As part of its Reduction-in-Force, Sarcos has also eliminated its COO and CMO positions. The company is also realigning its focus to the subsea, aviation, and solar markets, as well as its AI-driven solutions.
Near the end of the trading day on Wall Street yesterday, Salt Lake City-based Sarcos Technology and Robotics (NASDAQ:STRC and STRCW) announced it is "reorganizing (its) workforce and rationalizing spend across the business."
In its announcement, Sarcos explained that
- It is reducing its average monthly expenditures to $3.0 million (as of the end of its first quarter of fiscal 2024, ended March 31, down from ~$6.5 million/month in Q2 2023;
- It has also formed a "new Advanced Technologies software business division to drive emerging SaaS/AI revenue opportunities;" and
- Its Pittsburgh manufacturing efforts will be "consolidated into (its) Salt Lake City location."
In its Form 8-K filing yesterday with the U.S. Securities and Exchange Commission, Sarcos provided additional details on its recent actions that were not explained in its press release, including that
- The company anticipates letting ~71 people go, 24% of its headcount;
- Among these are both its Chief Operating Officer (COO) and Chief Marketing Officer (CMO), with both executives laid-off yesterday and their positions eliminated.
The RIF is "largely happening immediately" the press release stated, and with this layoff, Sarcos expects it will save ~$14.1 million annually.
A Sarcos Look-back and Some Final Thoughts
Sarcos was born four decades ago as a standalone spinout company from the University of Utah in 1983.
In simplest terms, Sarcos is a robotics company, and over its 40-year history its technology solutions have continued to make tremendous strides in advancing the potential of both the type of robotic systems and what robots can do.
It became a publicly traded company by merging with a "blank check" company on 27 September 2021 during the height of the SPAC Merger craze, raising over $260 million in gross proceeds in the process.
Valuation-wise, Sarcos hit its pinnacle three months later when its shares closed at $59.88, giving the company a temporary market capitalization of over $1.5 billion.
Yesterday, however, Sarcos' share price closed at $1.52. Ouch!
Personally, I love Sarcos and have been a fan since I saw its founder, the late Stephen Jacobs, Ph.D., deliver an eye-opening presentation decades ago about his pioneering work in robotics.
That said, Sarcos is clearly in trouble.
My hope is that these serious changes the company is taking will help "right the ship."
Layoff-wise, all I can say is "UGH!"
Layoffs suck, on both sides of the equation 'cause I know.

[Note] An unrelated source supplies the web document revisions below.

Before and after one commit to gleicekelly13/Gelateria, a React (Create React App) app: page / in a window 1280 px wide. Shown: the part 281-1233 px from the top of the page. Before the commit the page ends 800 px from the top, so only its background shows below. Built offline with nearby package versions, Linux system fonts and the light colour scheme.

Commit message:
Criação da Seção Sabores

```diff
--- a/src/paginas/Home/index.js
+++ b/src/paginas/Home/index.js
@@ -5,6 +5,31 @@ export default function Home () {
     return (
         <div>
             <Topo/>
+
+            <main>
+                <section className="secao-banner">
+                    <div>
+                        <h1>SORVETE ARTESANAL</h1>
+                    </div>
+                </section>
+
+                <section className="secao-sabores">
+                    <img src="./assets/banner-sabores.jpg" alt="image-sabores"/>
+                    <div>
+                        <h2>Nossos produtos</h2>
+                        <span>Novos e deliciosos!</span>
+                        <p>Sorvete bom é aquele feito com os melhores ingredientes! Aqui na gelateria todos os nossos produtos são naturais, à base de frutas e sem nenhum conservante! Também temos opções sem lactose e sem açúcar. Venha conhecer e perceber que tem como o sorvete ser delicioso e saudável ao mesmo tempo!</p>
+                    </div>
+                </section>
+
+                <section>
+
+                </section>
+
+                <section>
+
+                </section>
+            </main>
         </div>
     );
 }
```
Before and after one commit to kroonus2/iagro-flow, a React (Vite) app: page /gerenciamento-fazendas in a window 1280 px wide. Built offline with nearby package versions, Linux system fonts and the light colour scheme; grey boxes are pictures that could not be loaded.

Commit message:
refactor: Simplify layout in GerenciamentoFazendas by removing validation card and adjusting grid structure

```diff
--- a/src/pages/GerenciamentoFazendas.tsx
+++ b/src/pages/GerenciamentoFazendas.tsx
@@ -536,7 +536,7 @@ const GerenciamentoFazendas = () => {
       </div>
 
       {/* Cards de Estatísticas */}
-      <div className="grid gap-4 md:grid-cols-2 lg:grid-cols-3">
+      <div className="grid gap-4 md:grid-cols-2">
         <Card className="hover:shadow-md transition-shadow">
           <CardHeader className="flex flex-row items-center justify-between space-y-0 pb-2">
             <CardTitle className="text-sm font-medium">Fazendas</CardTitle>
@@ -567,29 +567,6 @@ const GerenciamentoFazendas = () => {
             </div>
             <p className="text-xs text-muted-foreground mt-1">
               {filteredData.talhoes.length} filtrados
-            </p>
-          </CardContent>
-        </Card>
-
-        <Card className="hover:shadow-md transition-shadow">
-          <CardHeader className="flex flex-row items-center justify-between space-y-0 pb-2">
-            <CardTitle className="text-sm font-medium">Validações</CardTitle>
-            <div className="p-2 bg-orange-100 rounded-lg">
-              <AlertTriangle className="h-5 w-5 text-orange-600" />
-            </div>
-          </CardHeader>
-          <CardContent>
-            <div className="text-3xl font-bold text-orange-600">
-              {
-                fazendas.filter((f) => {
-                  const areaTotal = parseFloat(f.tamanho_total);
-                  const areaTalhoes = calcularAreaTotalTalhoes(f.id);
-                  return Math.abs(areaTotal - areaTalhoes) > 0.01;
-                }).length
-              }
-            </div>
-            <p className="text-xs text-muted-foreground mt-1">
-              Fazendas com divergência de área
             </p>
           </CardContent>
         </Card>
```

Personally. (It happened to me most recently last November.)
To those former, or soon-to-be-former, Sarcos employees, I say "Hang in there."
If there is ANY silver lining to this experience, Utah still has one of the most vibrant economies in the world, not just in the United States.
In fact, in June, the state unemployment rate was still 2.3%. In plain English, that means there are over two job openings for every person looking for work.
So take a moment to breathe. Take courage. And go get 'em!